“No one knows his place in society, his class position, or social status; nor does he know his fortune in the distribution of natural assets and abilities, his intelligence and strength, and the like.”
As a result, since a person may occupy any position in society after the veil is lifted, the person must then evaluate any position from all perspectives of society.
Certainly, the idea that I could wake up one day and not be preparing for a festive thanksgiving with friends and family, but rather be a homeless person wandering the icy streets of New York provides a different perspective as to how to treat those that are less fortunate.
Back to the global macro grind...
As it relates to the U.S. equity markets, today is a day that is a bit of a market veil of ignorance as it is historically is the lowest volume trading day of the year. As a result, there probably won’t be a lot of read through from the market action today. Internationally, there has actually been a slew of data out over the last 24 hours and some key points to highlight include:
- Euro-area unemployment dropping to 12.1% from 12.2% in October and Eurozone flash CPI coming in at a anemic 0.9% (but higher versus last month’s 0.7%);
- German retail sales came in at -0.8% month-over-month versus and estimate of +0.5%; and
- Japanese unemployment came in at 4.0%, CPI inline at 1.1%, and industrial production disappointed versus growing 0.5% month-over-month versus an estimate of 2.0%.
In aggregate the big macro data points this morning do not point to any reason for the policy makers in Japan or Europe to change their views. If anything, there is only increased support for the current extremely dovish policies that are in place.
As it relates to Japan, though, late last week we actually encouraged investors to consider taking off the Abenomics trade, as my colleague Darius Dale wrote there are a number of reasons to consider booking gains, namely:
- The Fed will likely dominate headlines with surprising levels of dovish monetary policy amid a 3-6M monetary and fiscal policy vacuum in Japan;
- Sentiment towards Japanese equities amongst foreign speculators has reached euphoric levels; and
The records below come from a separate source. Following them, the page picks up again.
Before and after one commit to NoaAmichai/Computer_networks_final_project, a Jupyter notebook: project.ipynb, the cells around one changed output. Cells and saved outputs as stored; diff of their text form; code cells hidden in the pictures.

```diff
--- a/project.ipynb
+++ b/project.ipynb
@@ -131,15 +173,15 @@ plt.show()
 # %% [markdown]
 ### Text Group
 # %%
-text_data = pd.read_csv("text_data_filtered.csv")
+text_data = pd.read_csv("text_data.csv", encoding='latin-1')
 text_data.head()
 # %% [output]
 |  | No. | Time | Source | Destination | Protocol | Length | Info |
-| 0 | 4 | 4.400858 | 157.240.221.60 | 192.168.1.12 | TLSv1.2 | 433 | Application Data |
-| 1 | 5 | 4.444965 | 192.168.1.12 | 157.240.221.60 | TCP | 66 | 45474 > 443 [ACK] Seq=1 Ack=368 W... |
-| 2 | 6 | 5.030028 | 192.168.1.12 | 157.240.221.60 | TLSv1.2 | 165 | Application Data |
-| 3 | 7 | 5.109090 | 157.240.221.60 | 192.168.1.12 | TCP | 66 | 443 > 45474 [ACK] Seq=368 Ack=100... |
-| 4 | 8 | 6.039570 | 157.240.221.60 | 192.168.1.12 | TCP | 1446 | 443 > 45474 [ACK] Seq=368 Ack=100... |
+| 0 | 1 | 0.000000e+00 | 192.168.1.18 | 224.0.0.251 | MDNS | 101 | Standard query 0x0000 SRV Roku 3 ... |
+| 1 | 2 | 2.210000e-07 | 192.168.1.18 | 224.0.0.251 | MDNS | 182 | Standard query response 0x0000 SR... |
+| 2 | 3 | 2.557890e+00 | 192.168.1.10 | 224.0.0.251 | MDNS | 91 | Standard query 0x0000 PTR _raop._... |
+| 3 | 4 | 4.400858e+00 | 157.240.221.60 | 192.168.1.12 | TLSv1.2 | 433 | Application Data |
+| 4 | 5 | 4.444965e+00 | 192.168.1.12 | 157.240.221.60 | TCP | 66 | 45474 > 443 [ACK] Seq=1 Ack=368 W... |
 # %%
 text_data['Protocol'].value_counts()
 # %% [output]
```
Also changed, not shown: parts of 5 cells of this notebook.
- Speculators have recently adopted an overwhelmingly bearish position on the yen. Historically, the USD/JPY cross has faded hard from such asymmetric setups in the futures and options market. Moreover, what’s bullish for the yen has been almost perfectly bearish for Japanese stocks.
In my purview the point on sentiment may be the most compelling reason to take a break on the long Japan equity trade. Specifically, in the YTD, foreigners have purchased a net ¥13-plus trillion of Japanese shares – the highest total on record. This contrasts with a net ¥6T of net sales amongst Japanese institutional investors.
Moreover, the aforementioned foreign/domestic bifurcation has intensified in recent weeks. The most recent weekly data shows a net purchase of ¥1.3T by foreign investors, which represents a 7M-high. Conversely, net sales of domestic assets by Japanese retail inventors hit ¥174B last week – the largest weekly divestment since 2008.
I think we can all agree, buying when the locals are selling is rarely a good thing!
Switching gears, in the chart of the day today we highlight a key point from our expert call last week with Dr. Tancred Lidderdale from the Energy Information Administration. As the chart shows, for the first time in more than twenty years, U.S. production of crude oil has surpassed imports. Arguably, even the environmentalists when wearing the veil of ignorance would agree that increased U.S. oil independence is a good thing.
I’ll be heading to my first Apple Cup later today, which is the annual match-up between Washington University and Washington State in Seattle. Wherever you spend the rest of the holiday weekend, I hope it is a great one.
Our immediate-term Global Macro Risk Ranges are now:
UST 10yr Yield 2.69 - 2.82%
VIX 11.91 - 13.31
USD 80.35 - 81.15
Keep your head up and stick on the ice,
Daryl G. Jones
Director of Research